Stronghold, a cryptocurrency trading platform housed by Stellar, is launching a stablecoin on its parent network’s blockchain in collaboration with IBM. Stronghold USD will be backed with “one-to-one U.S. dollars per coin,” according to an official press release, and held in an account with Nevada-based Prime Trust, the same trust company that banks for the stablecoin TrueUSD.
The stablecoin is also purportedly protected by FDIC Insurance, something no other stablecoin or cryptocurrency company — bar Coinbase and Gemini — can claim. Founded in 1933 in the throes of the Great Depression, the FDIC is a federal agency that provides deposit insurance for clients at commercial banks and savings institutions, covering amounts up to $250,000.
As an exchange, Stronghold acts as a Stellar network anchor, a trusted entity that holds deposits and issues corresponding credit for these deposits. Anchors allows Stellar’s users to bridge the gap between networks, as any currency (fiat or crypto) can be represented as credit on the network and traded accordingly (except for lumens, which is Stellar’s native coin and is settled on-chain without the need for an anchor or credit).

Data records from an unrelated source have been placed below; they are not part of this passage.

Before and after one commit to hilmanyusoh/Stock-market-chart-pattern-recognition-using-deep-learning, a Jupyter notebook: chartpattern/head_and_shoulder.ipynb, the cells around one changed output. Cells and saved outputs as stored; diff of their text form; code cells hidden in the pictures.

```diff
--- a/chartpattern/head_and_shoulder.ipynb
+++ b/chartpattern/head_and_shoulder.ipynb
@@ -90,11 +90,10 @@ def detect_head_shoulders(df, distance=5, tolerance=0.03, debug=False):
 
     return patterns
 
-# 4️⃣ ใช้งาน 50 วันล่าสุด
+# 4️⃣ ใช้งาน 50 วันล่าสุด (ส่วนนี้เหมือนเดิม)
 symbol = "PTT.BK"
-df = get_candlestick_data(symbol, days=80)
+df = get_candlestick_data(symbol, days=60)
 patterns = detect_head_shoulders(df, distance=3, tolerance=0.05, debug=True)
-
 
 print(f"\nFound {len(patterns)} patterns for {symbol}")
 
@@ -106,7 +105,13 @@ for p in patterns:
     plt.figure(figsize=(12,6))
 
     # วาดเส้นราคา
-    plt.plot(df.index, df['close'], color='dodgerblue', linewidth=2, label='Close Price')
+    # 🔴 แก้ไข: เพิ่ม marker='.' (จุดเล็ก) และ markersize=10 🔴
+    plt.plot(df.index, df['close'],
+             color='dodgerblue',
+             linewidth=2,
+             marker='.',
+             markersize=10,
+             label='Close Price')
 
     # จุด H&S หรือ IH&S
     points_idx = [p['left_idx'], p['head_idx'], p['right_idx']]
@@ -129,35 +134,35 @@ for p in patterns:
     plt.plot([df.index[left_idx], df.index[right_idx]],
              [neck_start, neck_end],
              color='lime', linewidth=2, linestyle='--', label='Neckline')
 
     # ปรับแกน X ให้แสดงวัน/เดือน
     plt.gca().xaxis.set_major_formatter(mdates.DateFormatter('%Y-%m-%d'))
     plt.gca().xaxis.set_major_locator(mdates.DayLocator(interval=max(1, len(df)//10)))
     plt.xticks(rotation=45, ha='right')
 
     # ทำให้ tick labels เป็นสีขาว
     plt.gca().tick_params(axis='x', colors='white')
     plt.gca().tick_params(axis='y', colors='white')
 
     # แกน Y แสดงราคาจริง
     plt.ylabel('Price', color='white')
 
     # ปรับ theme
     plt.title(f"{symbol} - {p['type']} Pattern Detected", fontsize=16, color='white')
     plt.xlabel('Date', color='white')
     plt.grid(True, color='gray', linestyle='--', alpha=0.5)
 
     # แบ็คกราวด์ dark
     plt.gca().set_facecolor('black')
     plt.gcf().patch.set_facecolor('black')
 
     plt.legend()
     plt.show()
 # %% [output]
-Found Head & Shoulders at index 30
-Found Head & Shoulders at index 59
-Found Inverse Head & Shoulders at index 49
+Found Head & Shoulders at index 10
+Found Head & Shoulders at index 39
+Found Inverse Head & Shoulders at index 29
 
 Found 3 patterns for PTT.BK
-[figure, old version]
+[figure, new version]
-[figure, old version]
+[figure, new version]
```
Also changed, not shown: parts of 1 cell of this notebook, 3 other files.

Stronghold USD will act as a new anchor for Stellar’s network. Underpinned by Stellar’s blockchain, Stronghold USD will be issued and transacted on the network, and users will be able to liquidate their Stronghold USD through Stronghold’s exchange or Prime Trust.
IBM’s involvement in the project is unsurprising given the legacy tech company’s ongoing partnership with Stellar. Stronghold also chose to collaborate with IBM to explore the potential business and enterprise application of their newest offering. The partnership will test this potential by examining use cases for the blockchain businesses that leverage IBM’s blockchain platform.
“The digitization of real-world assets using blockchain can dramatically transform many forms of financial transactions conducted around the world,” Global Vice President of IBM Blockchain, Jesse Lund, said in a statement.
“New types of fiat-backed instruments, like Stronghold’s USD token, have the potential to improve the backbone of international banking operations and payments, giving banks an easier way to integrate with public blockchain networks without significant changes to their core banking and compliance infrastructure.”
The company statement seems to take aim at other stable tokens in the ecosystem: “[the] intent of issuing a token, like Stronghold USD, is to strengthen confidence in the practical application of stablecoins for routine transactions by addressing the challenges associated with previous attempts at fiat-backed coins, where limited transparency into the underlying reserves guaranteeing the coin’s value prevented broad adoption.”
“Previous attempts” could be pointing a semantic finger at Tether, the oldest and most popular stablecoin on the market. Tether has long drawn skepticism and criticism from the community for its lack of transparency and opaque asset management practices. The company has repeatedly stressed that it can’t acquire an official audit to attest to the dollar reserves that are supposedly backing its supply, and naysayers doubt that it has one-to-one backing at all. Researchers at the University of Texas at Austin have even argued that Tether’s fractional issuance inflated bitcoin during last year’s bull run.
Unlike Tether, Stronghold USD is audited, according to Scott Purcell, Prime Trust’s CEO, but the identity of the auditing firm has not been revealed. The new stablecoin also features backing by the FDIC in what may be perceived as a badge of legitimacy and reliability.
Tether is also mainly used as a haven of stability for traders. When navigating the daily volatility of the cryptocurrency market, traders will often “tether up” to avoid losing their holding’s dollar value. Judging by the press release’s emphasis on business, Stronghold and IBM are working to bring Stronghold USD to business, financial institutions and the like for enterprise adoption and day-to-day use.
Stronghold is currently accepting applications for institutional investors and entities to test Stronghold USD. Access for retail investors will be opened at a later but unspecified date.
This article originally appeared on Bitcoin Magazine.